Task directions =
Lines in the listing below that hold "Also" are the ones to copy.

Records shown =
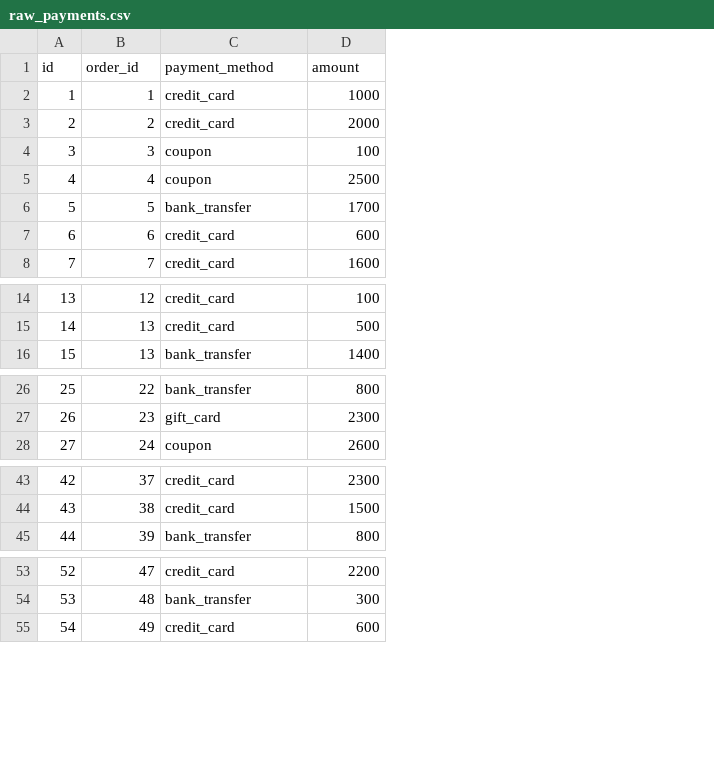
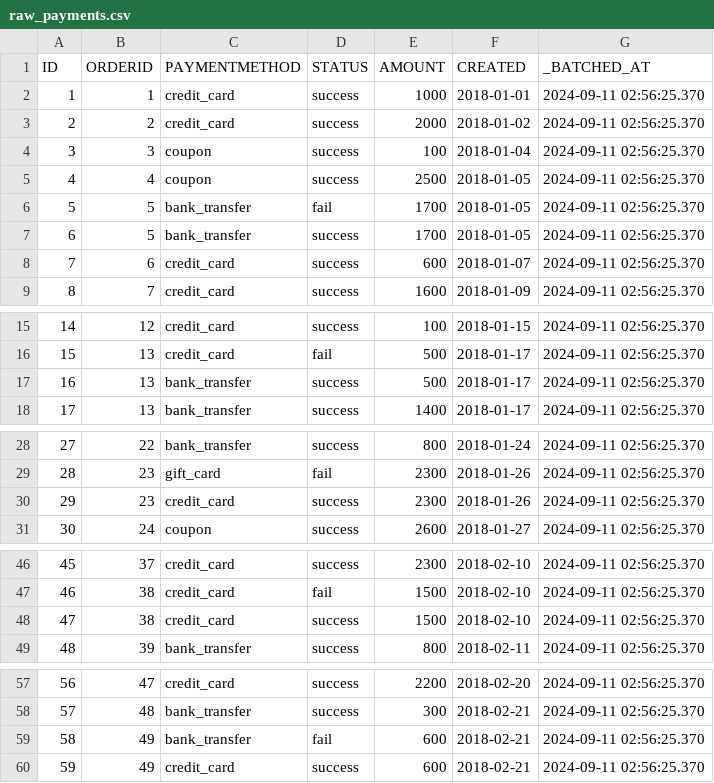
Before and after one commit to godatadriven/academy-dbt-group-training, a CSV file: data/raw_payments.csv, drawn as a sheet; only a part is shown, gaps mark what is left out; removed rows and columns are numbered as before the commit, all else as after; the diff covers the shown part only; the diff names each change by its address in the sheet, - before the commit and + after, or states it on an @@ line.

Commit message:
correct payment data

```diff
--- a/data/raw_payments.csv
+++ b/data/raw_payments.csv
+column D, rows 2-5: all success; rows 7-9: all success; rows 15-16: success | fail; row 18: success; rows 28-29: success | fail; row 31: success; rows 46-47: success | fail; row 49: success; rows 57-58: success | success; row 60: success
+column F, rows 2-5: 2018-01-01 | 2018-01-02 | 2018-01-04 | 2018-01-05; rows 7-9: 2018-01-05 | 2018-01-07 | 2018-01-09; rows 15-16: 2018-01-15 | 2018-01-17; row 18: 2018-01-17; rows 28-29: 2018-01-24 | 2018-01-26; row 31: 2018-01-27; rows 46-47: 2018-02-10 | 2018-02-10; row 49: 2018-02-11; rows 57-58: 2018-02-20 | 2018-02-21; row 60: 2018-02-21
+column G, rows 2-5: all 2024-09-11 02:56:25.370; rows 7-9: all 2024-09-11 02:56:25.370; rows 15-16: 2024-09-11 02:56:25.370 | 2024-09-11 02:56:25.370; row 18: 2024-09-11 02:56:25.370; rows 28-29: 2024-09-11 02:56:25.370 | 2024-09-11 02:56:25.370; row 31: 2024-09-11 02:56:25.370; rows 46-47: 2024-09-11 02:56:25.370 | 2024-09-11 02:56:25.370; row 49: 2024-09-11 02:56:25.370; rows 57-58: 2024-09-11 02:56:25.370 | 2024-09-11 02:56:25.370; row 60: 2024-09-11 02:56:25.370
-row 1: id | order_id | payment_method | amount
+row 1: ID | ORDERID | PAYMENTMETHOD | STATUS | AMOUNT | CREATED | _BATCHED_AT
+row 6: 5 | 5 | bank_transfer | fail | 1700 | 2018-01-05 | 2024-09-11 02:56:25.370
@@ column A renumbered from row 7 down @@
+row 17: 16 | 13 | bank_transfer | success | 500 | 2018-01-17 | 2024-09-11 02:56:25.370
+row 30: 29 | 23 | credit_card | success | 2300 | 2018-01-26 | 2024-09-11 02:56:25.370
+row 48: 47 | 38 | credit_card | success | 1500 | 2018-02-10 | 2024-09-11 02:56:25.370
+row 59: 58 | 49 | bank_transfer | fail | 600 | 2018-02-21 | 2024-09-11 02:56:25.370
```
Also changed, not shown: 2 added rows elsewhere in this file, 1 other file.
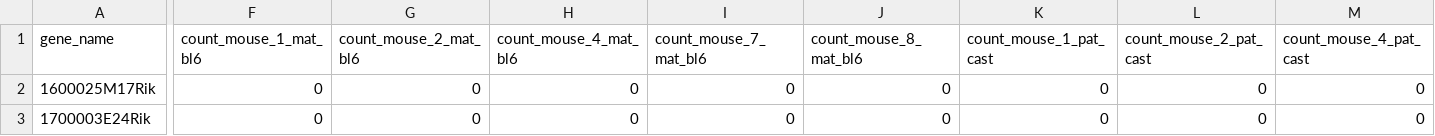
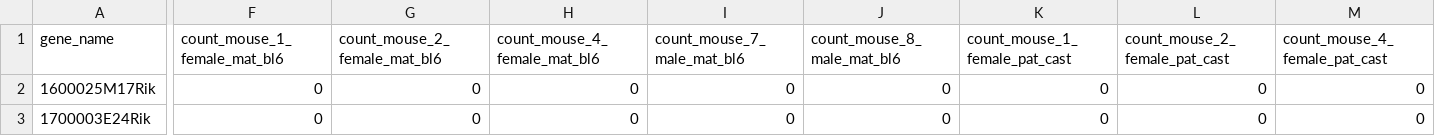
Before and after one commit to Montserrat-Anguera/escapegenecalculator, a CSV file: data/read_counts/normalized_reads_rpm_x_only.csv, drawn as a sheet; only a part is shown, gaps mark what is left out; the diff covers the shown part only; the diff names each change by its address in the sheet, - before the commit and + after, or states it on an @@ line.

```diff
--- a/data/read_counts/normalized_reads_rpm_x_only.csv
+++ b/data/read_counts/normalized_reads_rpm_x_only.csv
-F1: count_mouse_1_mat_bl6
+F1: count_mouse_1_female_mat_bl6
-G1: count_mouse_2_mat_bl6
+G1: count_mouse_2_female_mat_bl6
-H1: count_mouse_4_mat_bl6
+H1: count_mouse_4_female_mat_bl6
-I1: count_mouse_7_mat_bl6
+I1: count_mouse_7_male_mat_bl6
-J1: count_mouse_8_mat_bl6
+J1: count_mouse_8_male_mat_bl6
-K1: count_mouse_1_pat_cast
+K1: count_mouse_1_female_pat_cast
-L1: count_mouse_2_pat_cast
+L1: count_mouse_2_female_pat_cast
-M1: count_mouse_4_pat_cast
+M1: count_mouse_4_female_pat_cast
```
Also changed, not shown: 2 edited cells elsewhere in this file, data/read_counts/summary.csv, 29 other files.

Exercise answer =
Also changed, not shown: 2 added rows elsewhere in this file, 1 other file.
Also changed, not shown: 2 edited cells elsewhere in this file, data/read_counts/summary.csv, 29 other files.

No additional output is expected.